Energy Efficient Home: Save energy and money

143.jpgSome experts argue that residents of energy-efficient homes save about 50% on utility bills. The main problem is that residential complexes, which are being massively built today, for the most part do not meet the standards of energy-efficient housing. Ksenia Pashkevich, Leading Architect of the Metropolis Company, spoke about the fate of energy-saving technologies in Russia specifically for Novostroy-M.

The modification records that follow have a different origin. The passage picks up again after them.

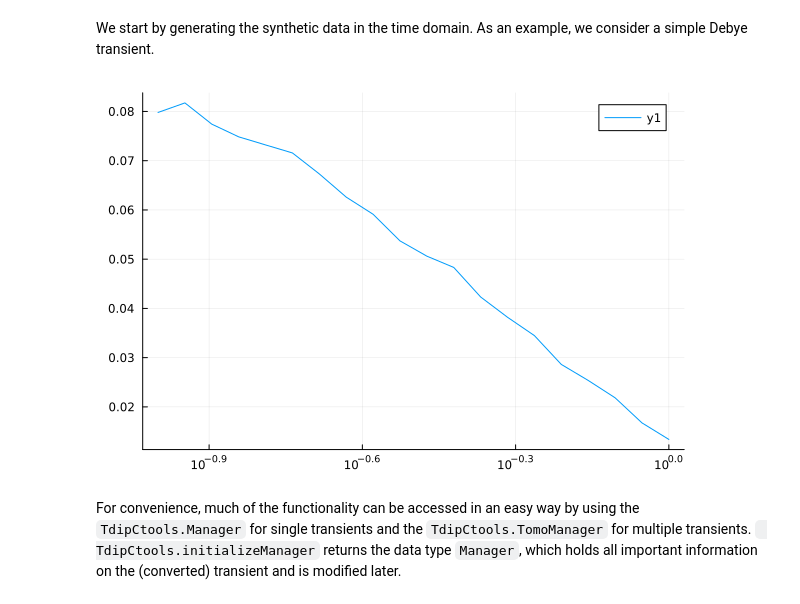
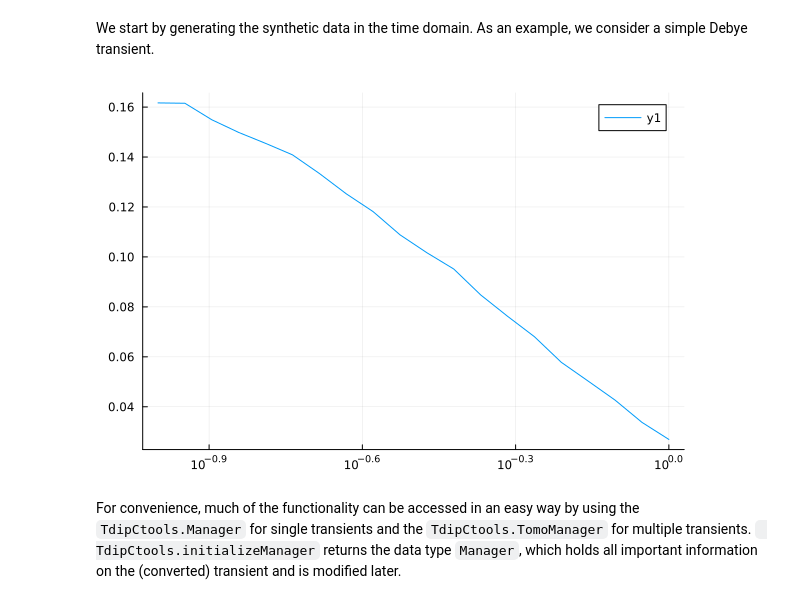
Before and after one commit to geophysics-ubonn/TdipCtools.jl, a Jupyter notebook: examples/conversion_of_transient.ipynb, the cells around one changed output. Saved outputs shown, nothing was run; the diff lists cells and outputs as text; code cells hidden in the pictures.

````diff
--- a/examples/conversion_of_transient.ipynb
+++ b/examples/conversion_of_transient.ipynb
@@ -15,24 +15,24 @@ We start by generating the synthetic data in the time domain. As an example, we
 # %%
 timesteps = 10.0 .^ (range(-1, 0, 20)) # generate 20 synthetic time steps
 
 tau = 0.5 # relaxation time
-r0 = 1.0 # dc measurement
+r0 = 2.0 # dc measurement
 chargeability = 0.1 # chargeability
 gamma = r0 * chargeability # product of dc measurement and chargeability
 
 std = 0.001 # absolute standard deviation of measurements on transient
 Random.seed!(1000)
 noise = Normal(0, std)
 noise_realization = rand(noise, length(timesteps)) # draw noise realization from normal distribution
 d = TdipCtools.debyeResponseTimeDomain(timesteps, gamma, tau) # generate clean transient
 d = d .+ noise_realization # generate synthetic data by adding the noise realization
 
 Cinv = Matrix{Float64}(I, (length(d), length(d))) .* (std^-2) # create the inverse data covariance matrix as a diagonal
                                                                 # matrix with squared standard deviations on diagonal.
 
 plot(timesteps, d, xscale=:log10) # plot the result
 # %% [output]
-[figure, old version]
+[figure, new version]
 # %% [markdown]
 For convenience, much of the functionality can be accessed in an easy way by using the ```TdipCtools.Manager``` for single transients and the ```TdipCtools.TomoManager``` for multiple transients. ``` TdipCtools.initializeManager``` returns the data type ```Manager```, which holds all important information on the (converted) transient and is modified later.
 # %%
````
Also changed, not shown: parts of 4 cells of this notebook.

Energy conservation is an extremely relevant trend for the construction industry This industry has traditionally been one of the main energy consumers, absorbing about 40% of the world's energy resources. At the same time, 2/3 of the energy consumed by real estate is spent on heating, ventilation and air conditioning of buildings. Unfortunately, not all of the energy consumed by buildings goes to their maintenance. There is such a thing as heat loss. In real estate, heat loss varies depending on the characteristics of a particular house, for example, its height and construction technology. In the worst case, they can reach 90-95%, that is, the lion's share of the heat entering the building will go to the street. Most of the heat loss occurs through the enclosing structures (walls and windows) - up to 75% of the heat consumed. To reduce heat loss, energy-efficient technologies aimed at energy conservation and replenishment of energy consumed are increasingly being used in the construction of buildings.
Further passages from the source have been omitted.